Just when you thought you knew all about the furthest fringes of American political life, Bill Moyers takes note of a relatively new one: Christian reconstructionists, "who want to invent America all over again," this time according to what they think God wants it to be.
In "On Earth as It Is in Heaven," the conclusion of his superb "God and Politics" trilogy, Moyers talks with leaders of this ultraright faction who would replace democracy with theocracy and think everyone should subscribe to Christianity body and soul. The report airs at 9 tonight on Channel 26 and other PBS stations.
Rousas John Rushdoony, 71, a transplanted Armenian now living and writing in California, tells Moyers that democracy "is failing today" and that "the state is a bankrupt institution." His solution is a new society in which justice is meted out according to a literal reading of the Bible. That means the death penalty, he says, for rape, sodomy, adultery and homosexuality.
"This is what God requires," Rushdoony feels confident in saying. God also requires, apparently, "a hard-money economy" based on the gold standard and a "debt-free economy" as well. In other words, as Moyers elicits from Rushdoony, thou shalt have no 30-year mortgage before thee.
Rushdoony actually sounds the most reasonable of the reconstructionists Moyers encounters. Rushdoony's son-in-law, the prolific Gary North, is too radical even for him."We don't get along," Rushdoony says. North turned down Moyers' request for an interview.
The alternatives, one preacher insists, are "a humanistic state or a God-centered government," and another declares, "The choice is Christian morality or no morality." The reconstructionists appear to see capitalism as divinely inspired. A former Jewish Marxist who now heads a Christian businessmen's group in California says, "We'll win in the marketplace."
One small reconstructionist church visited by the camera has a lot of empty pews; that's reassuring. But an Atlanta "mega-church" that vibrates with charismatic revelry and reconstructionist rhetoric is thriving. Edwin Meese, the (for lack of a better term) attorney general, courted members of the movement by speaking at an evangelical Christian conference in September.
And, almost as ominously -- in some strange way -- Moyers reports that Mr. T, the bejeweled and bechained TV star, is among the true believers.

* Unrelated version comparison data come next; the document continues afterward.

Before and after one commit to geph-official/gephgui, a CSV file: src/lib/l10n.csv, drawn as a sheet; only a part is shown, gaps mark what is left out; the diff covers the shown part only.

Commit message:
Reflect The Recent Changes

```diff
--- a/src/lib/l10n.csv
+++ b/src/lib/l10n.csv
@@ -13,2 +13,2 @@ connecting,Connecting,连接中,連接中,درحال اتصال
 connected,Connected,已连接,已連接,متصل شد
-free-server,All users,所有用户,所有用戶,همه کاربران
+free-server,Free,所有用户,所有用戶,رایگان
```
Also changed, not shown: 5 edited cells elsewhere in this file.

Talk of today's Christian-educated children being "the army that's going to take the future" is unnerving as well. One could laugh off the reconstructionists as ridiculists, but today's radical freak is tomorrow's Time cover. Moyers establishes beyond a doubt that the reconstructionists bear watching.

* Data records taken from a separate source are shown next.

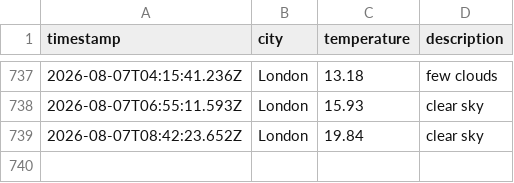
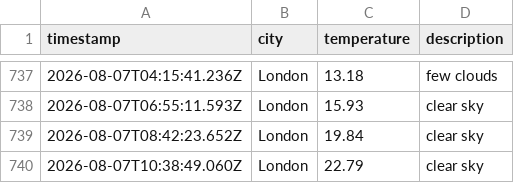
Before and after one commit to ellajgs/weather-pipeline, a CSV file: data/weather_log.csv, drawn as a sheet; only a part is shown, gaps mark what is left out.

```diff
--- a/data/weather_log.csv
+++ b/data/weather_log.csv
@@ -739 +739,2 @@ timestamp,city,temperature,description
 2026-08-07T08:42:23.652Z,London,19.84,clear sky
+2026-08-07T10:38:49.060Z,London,22.79,clear sky
```
Also changed, not shown: 1 other file.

Producers Greg Pratt and Jan Falstad did a rather feeble job of adding visuals to the report; there are innumerable cliche'd views of Washington monuments and public buildings. Maybe if there were a church or religious symbol in the same shot these would make some sort of comment or contribution. As it is, they are just ornamental. Some of the computer graphic effects are jarring.
Moyers continues to scrutinize the toughest subjects with exemplary perseverance. True, he does feel the urge to sermonize at the end, but we've grown to expect that of Parson Bill. Mostly he lets the interview subjects tell their own story -- one that adds a little extra chill to the dry December air.